Those who know me well have been subjected to hundreds of Arnold stories. But my favorite is one that is very recent. As part of his birthday celebration, the Pittsburgh Pirates had Mr. Palmer throw out the first pitch at a recent game. I saw him on television and so I called his office the next day to leave him a birthday message and congratulate him on looking good on the throw. His secretary Gina accepted the congratulations for him, and shared that he had been practicing on making a good pitch for a couple of months. At 80 years old and with all his accomplishments, the King is still working to make his best effort, and for those paying attention, still teaching.

Friday, September 4, 2009

Venting Frustration

There has been a great deal of discussion recently about certain professional golfers verbally venting frustration using inappropriate language. In response, I have some advice on how to deal with two of the most common causes of these extreme emotions, guaranteeing relief and avoiding the embarrassment of an ill-timed phrase.

Missed Putts
Always remember that a missed putt is totally the fault of the golf club and never the player involved. It is also a well known fact that the club in question is deaf, and so no amount of yelling at the club will produce satisfactory results. It will only cause an increase in blood pressure so great that the next tee shot is sure to slice off into the woods ( see dealing with an unruly driver ). The best way to deal with a poor performing putter is to wait quietly until the end of the round, tie the putter to the back bumper of your automobile and drag it home. I promise you will feel better. If the putter is damaged beyond use, bring it to the Academy and we will fit you to a new one. It is important to bring the old one along so the new one can see what happens if it misses a putt. Fear is a great motivator for putters.

Dealing with Unruly Drivers
In most cases, it is unfair to blame the driver for a missed tee shot. As we explained earlier, a missed tee shot is often the result of a bad putt on the previous hole. So it is entirely fair to blame the putter for all missed tee shots other than one that would occur on the first hole.
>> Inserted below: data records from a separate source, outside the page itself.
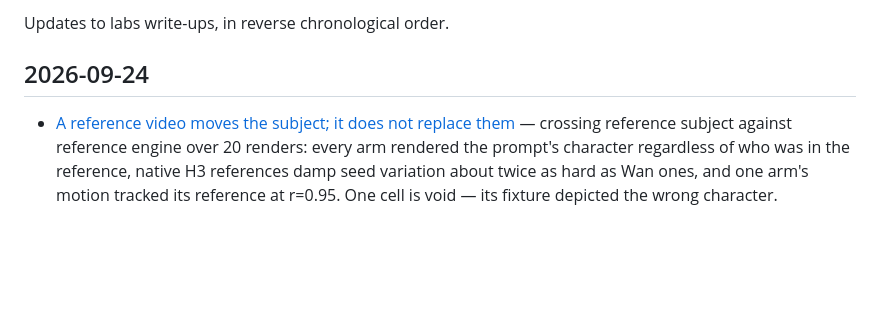
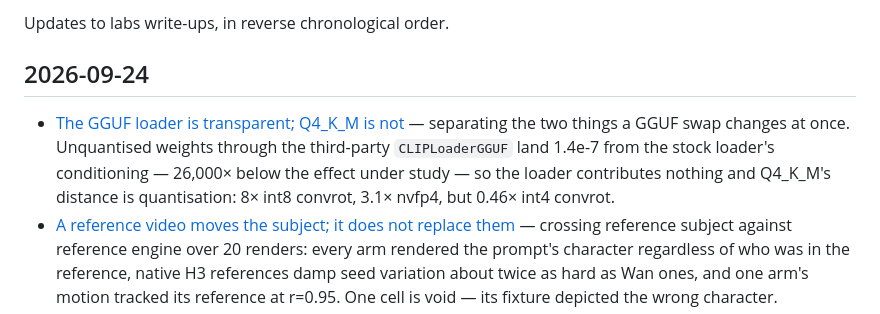
Before and after one commit to gavmor/regular-labs, a Markdown page: src/changelog.md, the part around the change. Drawn GitHub-style; blank space fills up the shorter version.

```diff
--- a/src/changelog.md
+++ b/src/changelog.md
@@ -15,6 +15,7 @@ Updates to labs write-ups, in reverse chronological order.
 
 ## 2026-09-24
 
+- [The GGUF loader is transparent; Q4_K_M is not](2026-09-24-h3-gguf-quant-loader.html) — separating the two things a GGUF swap changes at once. Unquantised weights through the third-party `CLIPLoaderGGUF` land 1.4e-7 from the stock loader's conditioning — 26,000× below the effect under study — so the loader contributes nothing and Q4_K_M's distance is quantisation: 8× int8 convrot, 3.1× nvfp4, but 0.46× int4 convrot.
 - [A reference video moves the subject; it does not replace them](2026-09-24-h3-reference-video-2x2.html) — crossing reference subject against reference engine over 20 renders: every arm rendered the prompt's character regardless of who was in the reference, native H3 references damp seed variation about twice as hard as Wan ones, and one arm's motion tracked its reference at r=0.95. One cell is void — its fixture depicted the wrong character.
 - [INT8 quantization moves YuE2's output about as much as changing the seed](2026-09-24-yue2-bf16-vs-convrot.html) — YuE2 3B at INT8 ConvRot differs from BF16 by 13.45 dB log-spectral L1, against 12.29 dB for merely changing the seed on the same model: a 1.09× ratio, not a distinguishable quality effect at N=1.
 
```
Also changed, not shown: src/2026-09-24-h3-gguf-quant-loader.md (added, +171 -0 lines), src/index.md (+1 -0 lines), src/images/2026-09-24-h3-gguf-quant-loader/conditioning-distance.png (added), 3 other files.
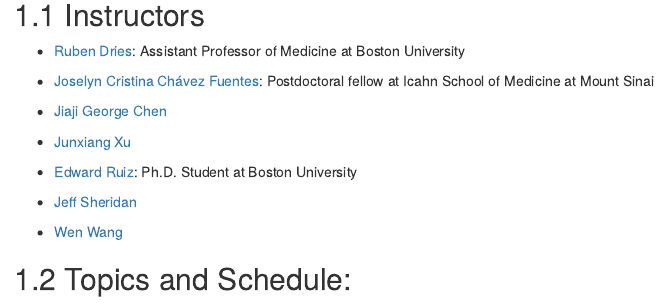
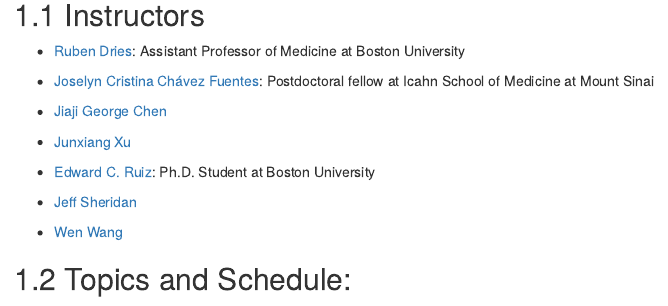
Before and after one commit to drieslab/giotto_workshop_2024, an R Markdown document (index.Rmd): the page in a window 1100 px wide, from 260 px down. Rendered offline with R 4.5, knitr and Pandoc, with nearby package versions; drawn as R Markdown's standard HTML page in place of the format the file asks for.

Commit message:
update personal details in readme and index

```diff
--- a/index.Rmd
+++ b/index.Rmd
@@ -25,7 +25,7 @@
 
 - [Junxiang Xu]()
 
-- [Edward Ruiz](https://x.com/ed2uiz): Ph.D. Student at Boston University
+- [Edward C. Ruiz](https://x.com/ed2uiz): Ph.D. Student at Boston University
 
 - [Jeff Sheridan]()
 
```
Also changed, not shown: README.md.
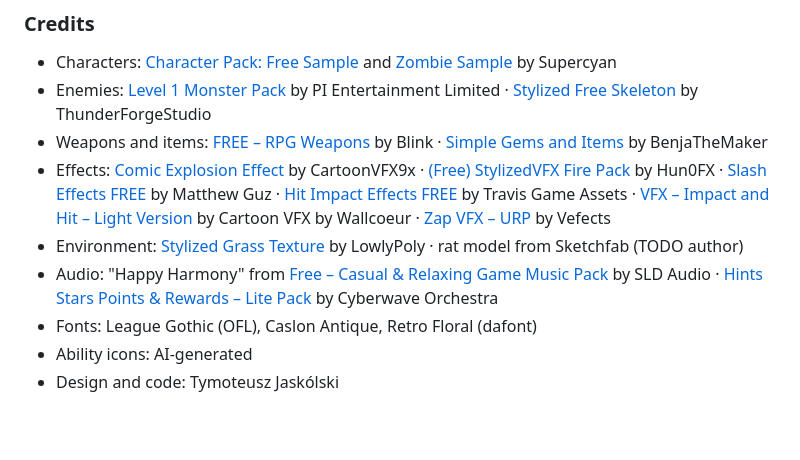
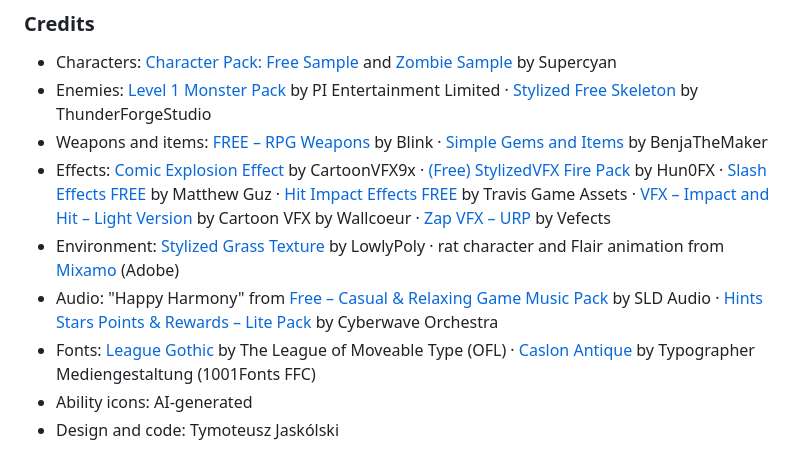
Before and after one commit to phanto17/phanto17.github.io, a Markdown page: docs/itch/horde-hours.md, the part around the change. Rendered like a GitHub page; blank space fills up the shorter version.

```diff
--- a/docs/itch/horde-hours.md
+++ b/docs/itch/horde-hours.md
@@ -42,9 +42,9 @@ Feedback welcome in the comments — especially on weapon feel and difficulty.
 - Enemies: [Level 1 Monster Pack](https://assetstore.unity.com/packages/3d/characters/creatures/level-1-monster-pack-77703) by PI Entertainment Limited · [Stylized Free Skeleton](https://assetstore.unity.com/packages/3d/characters/creatures/stylized-free-skeleton-298650) by ThunderForgeStudio
 - Weapons and items: [FREE – RPG Weapons](https://assetstore.unity.com/packages/3d/props/weapons/free-rpg-weapons-199738) by Blink · [Simple Gems and Items](https://assetstore.unity.com/packages/3d/props/simple-gems-and-items-ultimate-animated-customizable-pack-73764) by BenjaTheMaker
 - Effects: [Comic Explosion Effect](https://assetstore.unity.com/packages/vfx/particles/fire-explosions/comic-explosion-effect-317348) by CartoonVFX9x · [(Free) StylizedVFX Fire Pack](https://assetstore.unity.com/packages/vfx/particles/fire-explosions/free-stylizedvfx-fire-pack-321082) by Hun0FX · [Slash Effects FREE](https://assetstore.unity.com/packages/vfx/particles/spells/slash-effects-free-295209) by Matthew Guz · [Hit Impact Effects FREE](https://assetstore.unity.com/packages/vfx/particles/hit-impact-effects-free-218385) by Travis Game Assets · [VFX – Impact and Hit – Light Version](https://assetstore.unity.com/packages/vfx/particles/vfx-impact-and-hit-light-version-335800) by Cartoon VFX by Wallcoeur · [Zap VFX – URP](https://assetstore.unity.com/packages/vfx/particles/spells/zap-vfx-urp-303479) by Vefects
-- Environment: [Stylized Grass Texture](https://assetstore.unity.com/packages/2d/textures-materials/glass/stylized-grass-texture-153153) by LowlyPoly · rat model from Sketchfab (TODO author)
+- Environment: [Stylized Grass Texture](https://assetstore.unity.com/packages/2d/textures-materials/glass/stylized-grass-texture-153153) by LowlyPoly · rat character and Flair animation from [Mixamo](https://www.mixamo.com) (Adobe)
 - Audio: "Happy Harmony" from [Free – Casual & Relaxing Game Music Pack](https://assetstore.unity.com/packages/audio/music/free-casual-relaxing-game-music-pack-262740) by SLD Audio · [Hints Stars Points & Rewards – Lite Pack](https://assetstore.unity.com/packages/audio/sound-fx/hints-stars-points-rewards-sound-effects-lite-pack-295538) by Cyberwave Orchestra
-- Fonts: League Gothic (OFL), Caslon Antique, Retro Floral (dafont)
+- Fonts: [League Gothic](https://www.theleagueofmoveabletype.com/league-gothic) by The League of Moveable Type (OFL) · [Caslon Antique](https://www.1001fonts.com/caslon-antique-font.html) by Typographer Mediengestaltung (1001Fonts FFC)
 - Ability icons: AI-generated
 - Design and code: Tymoteusz Jaskólski
 
```
Also changed, not shown: CLAUDE.md (+1 -1 lines), 1 other file.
This is usually a result of a driver that has low self esteem. How would you feel if you were twice as big as you were ten years ago? The best thing you can do is leave the head cover off your driver. Show it you are proud to be associated with it and you are not going to hide it from view. This will make the driver feel better and make it your friend rather than your enemy like that scoundrel putter.

If the previous advice doesn’t work, try this. Laugh at the bad shots, be proud of the good ones, and if you happen to be playing for ten million dollars in the FEDEX CUP, remember how lucky you are and try to show the game and the fans a little respect.